• [DIRECTIONS]:
Each line below with the word "handleLoginForm" needs to be copied.

[[ SUPPLIED RECORDS open ]]

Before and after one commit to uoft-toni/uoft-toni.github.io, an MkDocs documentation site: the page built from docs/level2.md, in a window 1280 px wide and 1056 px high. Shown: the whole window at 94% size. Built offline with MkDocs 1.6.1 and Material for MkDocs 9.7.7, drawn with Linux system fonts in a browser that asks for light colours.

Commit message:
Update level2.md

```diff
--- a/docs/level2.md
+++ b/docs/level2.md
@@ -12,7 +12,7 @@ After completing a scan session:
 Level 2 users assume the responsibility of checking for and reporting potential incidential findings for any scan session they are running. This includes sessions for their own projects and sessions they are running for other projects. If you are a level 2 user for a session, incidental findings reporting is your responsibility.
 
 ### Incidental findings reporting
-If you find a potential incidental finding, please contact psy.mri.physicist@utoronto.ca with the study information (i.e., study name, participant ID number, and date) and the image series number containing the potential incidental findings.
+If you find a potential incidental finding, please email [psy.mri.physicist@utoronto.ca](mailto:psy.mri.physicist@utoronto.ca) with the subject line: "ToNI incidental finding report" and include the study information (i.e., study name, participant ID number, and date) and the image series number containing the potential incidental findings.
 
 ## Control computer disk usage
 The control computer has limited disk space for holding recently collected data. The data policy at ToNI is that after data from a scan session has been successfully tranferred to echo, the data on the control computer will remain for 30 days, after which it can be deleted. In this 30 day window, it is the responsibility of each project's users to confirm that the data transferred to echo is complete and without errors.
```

[[ SUPPLIED RECORDS closed ]]
[[ SUPPLIED RECORDS open ]]

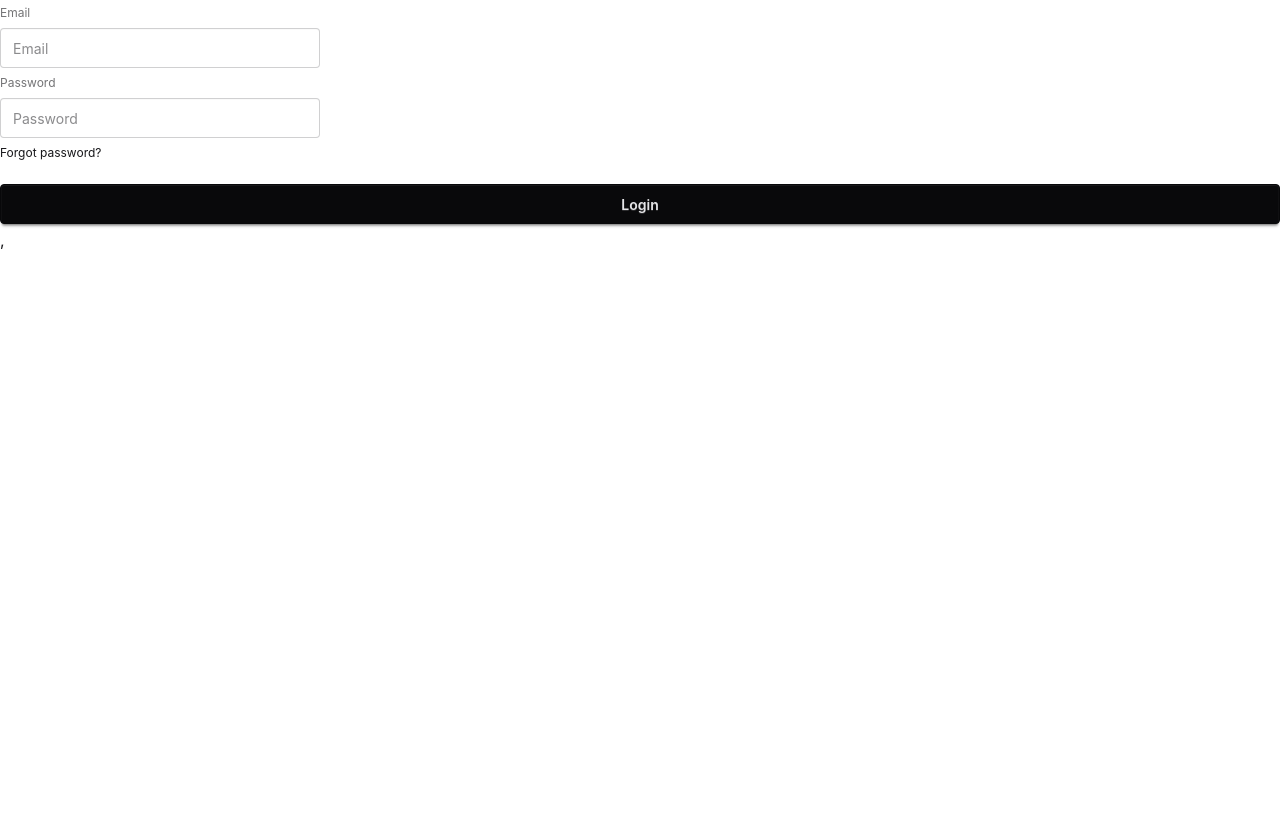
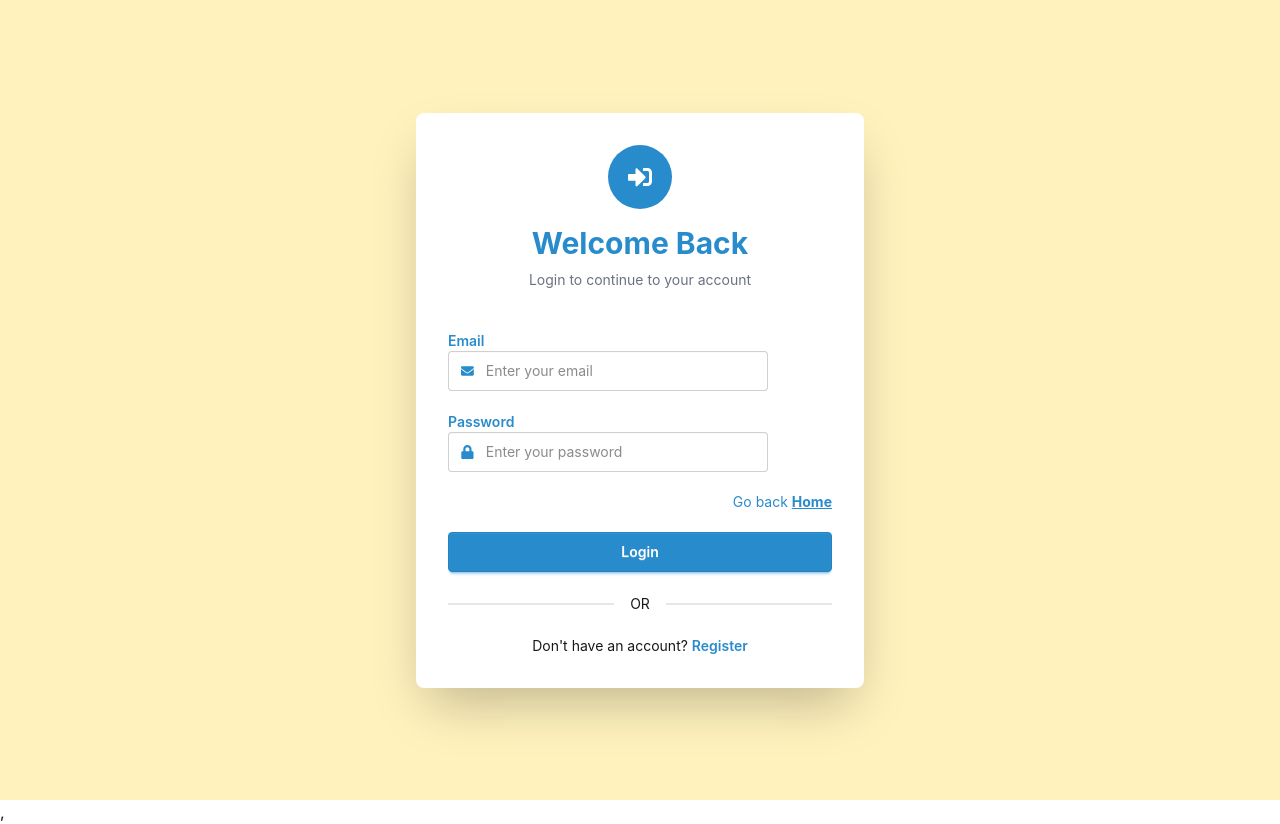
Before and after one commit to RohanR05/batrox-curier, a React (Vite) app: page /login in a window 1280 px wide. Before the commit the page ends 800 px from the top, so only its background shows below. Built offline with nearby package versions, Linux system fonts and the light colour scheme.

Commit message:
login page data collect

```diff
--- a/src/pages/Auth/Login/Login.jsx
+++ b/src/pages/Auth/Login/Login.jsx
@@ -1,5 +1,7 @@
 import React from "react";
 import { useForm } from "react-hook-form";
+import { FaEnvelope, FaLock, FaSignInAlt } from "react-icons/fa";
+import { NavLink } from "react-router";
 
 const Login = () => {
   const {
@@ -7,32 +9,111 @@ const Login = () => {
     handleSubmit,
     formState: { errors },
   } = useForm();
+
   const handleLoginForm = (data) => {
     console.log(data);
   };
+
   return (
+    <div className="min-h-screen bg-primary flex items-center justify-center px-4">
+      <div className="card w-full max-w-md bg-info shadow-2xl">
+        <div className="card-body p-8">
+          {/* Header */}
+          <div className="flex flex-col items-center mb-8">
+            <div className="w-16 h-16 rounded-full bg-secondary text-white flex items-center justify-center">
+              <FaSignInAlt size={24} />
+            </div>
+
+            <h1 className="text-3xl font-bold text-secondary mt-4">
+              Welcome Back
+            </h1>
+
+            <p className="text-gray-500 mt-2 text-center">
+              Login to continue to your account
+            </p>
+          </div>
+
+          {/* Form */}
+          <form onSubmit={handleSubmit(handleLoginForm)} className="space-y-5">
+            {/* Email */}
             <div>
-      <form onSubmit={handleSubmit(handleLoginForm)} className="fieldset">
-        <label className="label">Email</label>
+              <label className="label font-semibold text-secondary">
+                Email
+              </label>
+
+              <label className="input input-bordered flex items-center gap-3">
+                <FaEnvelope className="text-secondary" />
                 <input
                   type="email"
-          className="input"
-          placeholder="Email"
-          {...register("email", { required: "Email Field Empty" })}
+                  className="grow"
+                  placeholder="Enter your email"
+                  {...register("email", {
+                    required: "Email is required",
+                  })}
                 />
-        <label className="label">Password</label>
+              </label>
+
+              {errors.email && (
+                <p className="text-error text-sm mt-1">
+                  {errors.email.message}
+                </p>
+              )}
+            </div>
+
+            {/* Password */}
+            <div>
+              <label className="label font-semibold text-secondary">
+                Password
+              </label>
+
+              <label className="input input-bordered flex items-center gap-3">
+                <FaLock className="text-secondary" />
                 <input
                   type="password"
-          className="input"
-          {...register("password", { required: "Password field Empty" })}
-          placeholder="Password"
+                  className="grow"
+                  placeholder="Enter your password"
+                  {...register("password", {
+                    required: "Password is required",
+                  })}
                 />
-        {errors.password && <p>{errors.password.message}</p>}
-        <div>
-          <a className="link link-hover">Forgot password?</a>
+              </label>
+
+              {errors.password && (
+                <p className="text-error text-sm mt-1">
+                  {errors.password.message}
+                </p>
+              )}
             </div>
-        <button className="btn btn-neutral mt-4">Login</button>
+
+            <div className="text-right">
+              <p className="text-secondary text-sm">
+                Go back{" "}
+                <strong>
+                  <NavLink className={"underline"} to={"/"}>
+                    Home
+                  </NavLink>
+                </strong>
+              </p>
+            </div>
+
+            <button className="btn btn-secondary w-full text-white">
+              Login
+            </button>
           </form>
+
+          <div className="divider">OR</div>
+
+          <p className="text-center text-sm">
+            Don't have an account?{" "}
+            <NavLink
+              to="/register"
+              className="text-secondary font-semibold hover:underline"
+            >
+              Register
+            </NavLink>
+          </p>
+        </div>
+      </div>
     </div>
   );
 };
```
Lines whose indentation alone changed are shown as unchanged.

[[ SUPPLIED RECORDS closed ]]

• [REPLY]:
   const handleLoginForm = (data) => {
+          <form onSubmit={handleSubmit(handleLoginForm)} className="space-y-5">
-      <form onSubmit={handleSubmit(handleLoginForm)} className="fieldset">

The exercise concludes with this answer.